▶ [What you should do]: Copy out each line of the data holding "Markdown".

Segment Start: Material provided

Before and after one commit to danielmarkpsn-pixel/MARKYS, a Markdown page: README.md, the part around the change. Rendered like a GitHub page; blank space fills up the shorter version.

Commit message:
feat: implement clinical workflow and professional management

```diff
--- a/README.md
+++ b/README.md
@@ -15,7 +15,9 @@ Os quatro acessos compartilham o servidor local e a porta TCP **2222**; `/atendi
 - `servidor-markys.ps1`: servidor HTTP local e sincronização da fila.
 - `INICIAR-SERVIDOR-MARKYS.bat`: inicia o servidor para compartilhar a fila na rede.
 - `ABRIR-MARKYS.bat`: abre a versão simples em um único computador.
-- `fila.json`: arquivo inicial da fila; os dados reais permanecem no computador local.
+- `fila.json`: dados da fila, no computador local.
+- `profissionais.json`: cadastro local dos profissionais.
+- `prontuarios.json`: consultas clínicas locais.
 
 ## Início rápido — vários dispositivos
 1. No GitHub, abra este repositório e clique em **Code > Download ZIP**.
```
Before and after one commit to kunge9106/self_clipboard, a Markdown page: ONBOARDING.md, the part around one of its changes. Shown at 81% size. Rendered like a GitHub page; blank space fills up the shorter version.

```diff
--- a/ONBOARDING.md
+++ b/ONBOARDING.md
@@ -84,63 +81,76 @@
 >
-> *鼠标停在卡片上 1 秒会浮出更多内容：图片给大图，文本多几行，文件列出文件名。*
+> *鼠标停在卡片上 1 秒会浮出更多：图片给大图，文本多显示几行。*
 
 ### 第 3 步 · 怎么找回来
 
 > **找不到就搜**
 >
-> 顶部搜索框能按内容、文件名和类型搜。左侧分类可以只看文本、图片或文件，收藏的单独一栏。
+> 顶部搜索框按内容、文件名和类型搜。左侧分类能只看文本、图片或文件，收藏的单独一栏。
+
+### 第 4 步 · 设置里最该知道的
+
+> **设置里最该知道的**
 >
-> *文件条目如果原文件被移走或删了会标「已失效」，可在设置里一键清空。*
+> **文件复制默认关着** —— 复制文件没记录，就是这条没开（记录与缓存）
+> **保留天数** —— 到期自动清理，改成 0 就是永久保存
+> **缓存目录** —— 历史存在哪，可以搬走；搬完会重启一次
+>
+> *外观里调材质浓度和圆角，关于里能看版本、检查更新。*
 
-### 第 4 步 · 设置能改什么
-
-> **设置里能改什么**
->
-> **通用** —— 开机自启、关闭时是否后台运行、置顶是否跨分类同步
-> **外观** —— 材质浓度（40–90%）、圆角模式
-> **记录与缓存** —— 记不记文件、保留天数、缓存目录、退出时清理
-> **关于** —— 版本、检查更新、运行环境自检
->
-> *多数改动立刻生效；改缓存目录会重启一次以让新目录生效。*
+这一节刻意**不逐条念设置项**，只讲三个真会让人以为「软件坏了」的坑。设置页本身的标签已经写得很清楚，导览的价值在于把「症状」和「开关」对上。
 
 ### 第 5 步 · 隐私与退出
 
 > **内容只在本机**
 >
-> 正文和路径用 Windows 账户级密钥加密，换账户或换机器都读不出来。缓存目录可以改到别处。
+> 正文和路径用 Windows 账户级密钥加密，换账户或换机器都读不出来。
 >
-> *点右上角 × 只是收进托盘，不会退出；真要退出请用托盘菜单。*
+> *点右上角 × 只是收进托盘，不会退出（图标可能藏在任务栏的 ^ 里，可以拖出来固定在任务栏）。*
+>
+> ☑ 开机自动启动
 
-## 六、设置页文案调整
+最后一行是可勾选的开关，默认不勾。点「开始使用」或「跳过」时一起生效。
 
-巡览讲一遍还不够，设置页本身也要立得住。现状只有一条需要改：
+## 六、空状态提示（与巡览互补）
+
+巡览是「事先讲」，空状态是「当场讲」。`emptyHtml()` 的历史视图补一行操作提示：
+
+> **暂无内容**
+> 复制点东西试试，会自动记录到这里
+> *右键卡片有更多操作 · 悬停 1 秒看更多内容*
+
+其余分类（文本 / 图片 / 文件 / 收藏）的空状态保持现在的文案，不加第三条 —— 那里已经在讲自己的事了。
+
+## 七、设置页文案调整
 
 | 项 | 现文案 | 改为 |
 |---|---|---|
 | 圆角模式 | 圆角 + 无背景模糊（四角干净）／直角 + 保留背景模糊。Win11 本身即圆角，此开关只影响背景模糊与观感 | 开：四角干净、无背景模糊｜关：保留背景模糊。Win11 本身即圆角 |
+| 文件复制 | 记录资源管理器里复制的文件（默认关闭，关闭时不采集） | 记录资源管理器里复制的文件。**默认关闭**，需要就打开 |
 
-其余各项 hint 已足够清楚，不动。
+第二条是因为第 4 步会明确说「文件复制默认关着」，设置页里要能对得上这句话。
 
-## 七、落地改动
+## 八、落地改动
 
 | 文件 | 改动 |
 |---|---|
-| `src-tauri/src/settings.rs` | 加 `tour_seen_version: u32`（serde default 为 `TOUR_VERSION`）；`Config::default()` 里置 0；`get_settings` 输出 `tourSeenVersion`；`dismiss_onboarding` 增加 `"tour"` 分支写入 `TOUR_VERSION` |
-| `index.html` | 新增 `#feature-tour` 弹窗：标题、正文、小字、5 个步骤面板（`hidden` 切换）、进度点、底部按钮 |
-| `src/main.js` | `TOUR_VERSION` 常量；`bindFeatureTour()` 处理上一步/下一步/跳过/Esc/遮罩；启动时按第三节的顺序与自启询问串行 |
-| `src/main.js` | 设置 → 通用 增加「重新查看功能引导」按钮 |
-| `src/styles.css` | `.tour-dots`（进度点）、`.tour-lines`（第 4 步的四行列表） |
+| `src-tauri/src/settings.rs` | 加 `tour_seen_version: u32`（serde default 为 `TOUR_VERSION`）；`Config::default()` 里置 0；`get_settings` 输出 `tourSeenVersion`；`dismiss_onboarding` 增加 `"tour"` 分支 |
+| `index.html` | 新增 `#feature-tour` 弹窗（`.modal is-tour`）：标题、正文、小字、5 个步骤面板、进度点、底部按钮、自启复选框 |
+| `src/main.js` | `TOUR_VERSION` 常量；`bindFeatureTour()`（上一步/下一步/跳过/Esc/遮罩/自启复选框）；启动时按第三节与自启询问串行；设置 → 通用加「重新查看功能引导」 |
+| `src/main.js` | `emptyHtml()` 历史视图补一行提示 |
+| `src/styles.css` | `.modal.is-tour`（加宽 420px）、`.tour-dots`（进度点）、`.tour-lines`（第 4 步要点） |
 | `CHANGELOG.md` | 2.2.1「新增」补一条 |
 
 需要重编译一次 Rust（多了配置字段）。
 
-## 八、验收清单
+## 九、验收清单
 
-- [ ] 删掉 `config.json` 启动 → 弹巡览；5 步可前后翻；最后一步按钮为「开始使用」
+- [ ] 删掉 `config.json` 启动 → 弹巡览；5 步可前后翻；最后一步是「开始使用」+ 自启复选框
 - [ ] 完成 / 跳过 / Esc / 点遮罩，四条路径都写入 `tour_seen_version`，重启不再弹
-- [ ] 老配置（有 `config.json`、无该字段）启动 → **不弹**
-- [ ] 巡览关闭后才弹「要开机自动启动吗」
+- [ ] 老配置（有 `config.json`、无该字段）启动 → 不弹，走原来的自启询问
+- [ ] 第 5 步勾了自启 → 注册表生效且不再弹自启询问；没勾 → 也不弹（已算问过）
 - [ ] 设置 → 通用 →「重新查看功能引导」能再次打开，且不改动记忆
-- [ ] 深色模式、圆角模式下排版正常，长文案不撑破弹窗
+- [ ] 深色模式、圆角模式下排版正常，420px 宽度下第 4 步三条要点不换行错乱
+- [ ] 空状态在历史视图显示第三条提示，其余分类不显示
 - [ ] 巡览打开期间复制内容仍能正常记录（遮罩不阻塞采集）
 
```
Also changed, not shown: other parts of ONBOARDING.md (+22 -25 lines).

Segment End: Material provided

▶ [Output for this task]:
Before and after one commit to danielmarkpsn-pixel/MARKYS, a Markdown page: README.md, the part around the change. Rendered like a GitHub page; blank space fills up the shorter version.
Before and after one commit to kunge9106/self_clipboard, a Markdown page: ONBOARDING.md, the part around one of its changes. Shown at 81% size. Rendered like a GitHub page; blank space fills up the shorter version.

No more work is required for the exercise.